(AVAILABLE DATA):
#####

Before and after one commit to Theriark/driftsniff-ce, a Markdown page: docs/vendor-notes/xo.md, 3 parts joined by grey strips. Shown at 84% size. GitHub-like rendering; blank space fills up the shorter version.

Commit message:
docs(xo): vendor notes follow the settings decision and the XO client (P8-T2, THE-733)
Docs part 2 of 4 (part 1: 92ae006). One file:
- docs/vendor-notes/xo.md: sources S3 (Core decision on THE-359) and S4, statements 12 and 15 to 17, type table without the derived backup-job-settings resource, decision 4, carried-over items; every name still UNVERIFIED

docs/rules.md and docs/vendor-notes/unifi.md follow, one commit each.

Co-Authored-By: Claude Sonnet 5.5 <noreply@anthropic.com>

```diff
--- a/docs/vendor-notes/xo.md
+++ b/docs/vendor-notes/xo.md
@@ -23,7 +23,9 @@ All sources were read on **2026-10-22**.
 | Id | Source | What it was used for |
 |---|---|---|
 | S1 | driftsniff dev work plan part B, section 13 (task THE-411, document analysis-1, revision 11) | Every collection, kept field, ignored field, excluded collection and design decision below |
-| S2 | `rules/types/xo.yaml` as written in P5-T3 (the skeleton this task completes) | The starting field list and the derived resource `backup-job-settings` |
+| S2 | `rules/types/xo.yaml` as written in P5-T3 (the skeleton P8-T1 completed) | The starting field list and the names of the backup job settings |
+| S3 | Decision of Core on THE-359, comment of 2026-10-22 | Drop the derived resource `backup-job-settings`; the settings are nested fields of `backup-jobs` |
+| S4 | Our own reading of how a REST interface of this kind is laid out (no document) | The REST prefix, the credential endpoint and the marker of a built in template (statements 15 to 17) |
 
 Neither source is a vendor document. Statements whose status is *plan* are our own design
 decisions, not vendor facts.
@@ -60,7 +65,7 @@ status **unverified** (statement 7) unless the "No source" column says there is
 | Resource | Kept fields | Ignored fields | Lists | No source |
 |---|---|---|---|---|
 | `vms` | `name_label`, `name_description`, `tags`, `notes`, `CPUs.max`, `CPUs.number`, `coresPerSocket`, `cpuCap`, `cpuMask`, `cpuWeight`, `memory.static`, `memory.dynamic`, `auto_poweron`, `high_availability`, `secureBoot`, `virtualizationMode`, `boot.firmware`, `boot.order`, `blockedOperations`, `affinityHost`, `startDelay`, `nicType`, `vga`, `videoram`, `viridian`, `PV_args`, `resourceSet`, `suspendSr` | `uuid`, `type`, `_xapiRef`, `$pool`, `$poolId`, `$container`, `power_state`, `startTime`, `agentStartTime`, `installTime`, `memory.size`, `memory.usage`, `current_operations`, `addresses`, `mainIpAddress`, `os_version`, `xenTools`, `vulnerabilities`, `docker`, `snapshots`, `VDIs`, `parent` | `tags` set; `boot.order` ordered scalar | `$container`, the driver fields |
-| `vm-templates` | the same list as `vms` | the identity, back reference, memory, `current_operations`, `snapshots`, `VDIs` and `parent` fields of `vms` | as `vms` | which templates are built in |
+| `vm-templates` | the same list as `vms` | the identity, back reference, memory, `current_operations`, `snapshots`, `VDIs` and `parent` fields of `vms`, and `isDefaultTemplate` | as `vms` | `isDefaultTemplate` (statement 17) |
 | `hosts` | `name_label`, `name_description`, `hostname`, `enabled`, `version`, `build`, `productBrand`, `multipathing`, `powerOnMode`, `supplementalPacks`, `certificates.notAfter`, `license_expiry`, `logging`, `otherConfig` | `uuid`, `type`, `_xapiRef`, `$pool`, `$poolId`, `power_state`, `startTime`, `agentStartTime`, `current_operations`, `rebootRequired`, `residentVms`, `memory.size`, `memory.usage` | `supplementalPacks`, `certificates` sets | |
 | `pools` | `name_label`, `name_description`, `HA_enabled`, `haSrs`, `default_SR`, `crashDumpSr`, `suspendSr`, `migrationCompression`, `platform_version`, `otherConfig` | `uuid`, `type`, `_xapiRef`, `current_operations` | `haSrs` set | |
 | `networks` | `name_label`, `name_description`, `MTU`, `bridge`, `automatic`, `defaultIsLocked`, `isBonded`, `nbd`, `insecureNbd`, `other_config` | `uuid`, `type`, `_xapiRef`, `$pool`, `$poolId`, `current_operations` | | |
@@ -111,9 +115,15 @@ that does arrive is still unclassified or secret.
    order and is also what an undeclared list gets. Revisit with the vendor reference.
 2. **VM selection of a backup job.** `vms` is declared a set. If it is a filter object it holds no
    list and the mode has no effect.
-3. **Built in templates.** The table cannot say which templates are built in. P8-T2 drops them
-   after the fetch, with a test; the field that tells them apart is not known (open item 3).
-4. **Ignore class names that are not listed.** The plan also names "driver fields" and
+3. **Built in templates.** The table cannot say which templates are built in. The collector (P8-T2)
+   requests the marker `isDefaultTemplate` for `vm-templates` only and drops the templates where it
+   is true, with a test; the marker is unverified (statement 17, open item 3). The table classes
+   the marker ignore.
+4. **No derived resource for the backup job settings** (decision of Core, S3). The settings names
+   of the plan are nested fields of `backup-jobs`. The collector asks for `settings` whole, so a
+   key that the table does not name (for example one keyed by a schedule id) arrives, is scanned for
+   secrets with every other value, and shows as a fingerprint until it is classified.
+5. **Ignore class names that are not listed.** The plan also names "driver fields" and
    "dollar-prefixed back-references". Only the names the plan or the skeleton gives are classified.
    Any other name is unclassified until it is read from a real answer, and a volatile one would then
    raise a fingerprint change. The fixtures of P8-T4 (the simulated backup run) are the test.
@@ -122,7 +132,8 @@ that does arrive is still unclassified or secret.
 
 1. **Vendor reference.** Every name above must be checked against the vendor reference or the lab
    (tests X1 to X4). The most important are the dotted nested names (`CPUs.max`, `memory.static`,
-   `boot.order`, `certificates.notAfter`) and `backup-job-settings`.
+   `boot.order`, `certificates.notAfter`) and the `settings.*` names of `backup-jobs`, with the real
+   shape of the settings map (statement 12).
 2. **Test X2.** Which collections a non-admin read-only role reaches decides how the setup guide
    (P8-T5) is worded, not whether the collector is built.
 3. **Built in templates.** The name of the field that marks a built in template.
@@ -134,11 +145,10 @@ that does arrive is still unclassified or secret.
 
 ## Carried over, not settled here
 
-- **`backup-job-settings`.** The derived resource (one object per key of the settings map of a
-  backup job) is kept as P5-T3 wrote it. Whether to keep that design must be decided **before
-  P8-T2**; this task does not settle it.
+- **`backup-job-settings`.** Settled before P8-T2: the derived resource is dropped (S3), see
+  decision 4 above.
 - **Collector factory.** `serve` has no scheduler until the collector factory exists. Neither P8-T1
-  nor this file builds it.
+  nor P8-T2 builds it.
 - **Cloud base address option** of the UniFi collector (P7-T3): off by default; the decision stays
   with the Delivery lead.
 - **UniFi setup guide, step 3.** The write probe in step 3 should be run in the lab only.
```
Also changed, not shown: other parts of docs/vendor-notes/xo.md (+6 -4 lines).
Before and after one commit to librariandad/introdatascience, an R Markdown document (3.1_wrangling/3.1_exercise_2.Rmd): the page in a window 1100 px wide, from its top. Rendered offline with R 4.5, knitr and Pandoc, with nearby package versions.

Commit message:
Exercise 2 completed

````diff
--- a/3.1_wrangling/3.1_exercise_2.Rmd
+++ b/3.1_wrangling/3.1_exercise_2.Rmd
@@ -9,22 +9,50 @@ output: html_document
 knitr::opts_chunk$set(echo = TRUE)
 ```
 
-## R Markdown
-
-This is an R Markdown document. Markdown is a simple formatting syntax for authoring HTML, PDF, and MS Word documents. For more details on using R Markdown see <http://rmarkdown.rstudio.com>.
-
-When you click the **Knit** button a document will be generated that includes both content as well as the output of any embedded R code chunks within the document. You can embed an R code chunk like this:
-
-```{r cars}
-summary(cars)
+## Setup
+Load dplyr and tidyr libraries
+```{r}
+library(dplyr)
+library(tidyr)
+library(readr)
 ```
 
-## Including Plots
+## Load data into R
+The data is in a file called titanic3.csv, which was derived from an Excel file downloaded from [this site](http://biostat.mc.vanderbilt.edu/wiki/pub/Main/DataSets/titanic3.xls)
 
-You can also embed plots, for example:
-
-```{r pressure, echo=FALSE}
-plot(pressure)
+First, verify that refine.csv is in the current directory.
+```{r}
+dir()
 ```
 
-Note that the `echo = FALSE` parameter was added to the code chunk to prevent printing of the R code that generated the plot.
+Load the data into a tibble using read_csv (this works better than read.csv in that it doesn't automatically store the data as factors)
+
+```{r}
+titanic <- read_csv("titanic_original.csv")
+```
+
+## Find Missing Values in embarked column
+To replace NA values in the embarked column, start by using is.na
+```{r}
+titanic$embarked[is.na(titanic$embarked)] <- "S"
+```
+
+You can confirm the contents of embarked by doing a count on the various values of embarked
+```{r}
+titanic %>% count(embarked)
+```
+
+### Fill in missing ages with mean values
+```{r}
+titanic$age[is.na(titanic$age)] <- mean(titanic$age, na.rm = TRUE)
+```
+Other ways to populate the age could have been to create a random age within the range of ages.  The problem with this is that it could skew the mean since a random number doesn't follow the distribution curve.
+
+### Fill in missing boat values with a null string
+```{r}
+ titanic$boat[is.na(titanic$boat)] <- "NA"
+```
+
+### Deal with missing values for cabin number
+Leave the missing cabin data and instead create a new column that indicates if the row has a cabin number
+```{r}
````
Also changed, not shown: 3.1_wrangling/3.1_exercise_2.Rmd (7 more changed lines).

#####

(TASK BRIEF): Each line of the material that has the word "marker" belongs in the answer.

(TASK RESULT):
+| S4 | Our own reading of how a REST interface of this kind is laid out (no document) | The REST prefix, the credential endpoint and the marker of a built in template (statements 15 to 17) |
+   requests the marker `isDefaultTemplate` for `vm-templates` only and drops the templates where it
+   is true, with a test; the marker is unverified (statement 17, open item 3). The table classes
+   the marker ignore.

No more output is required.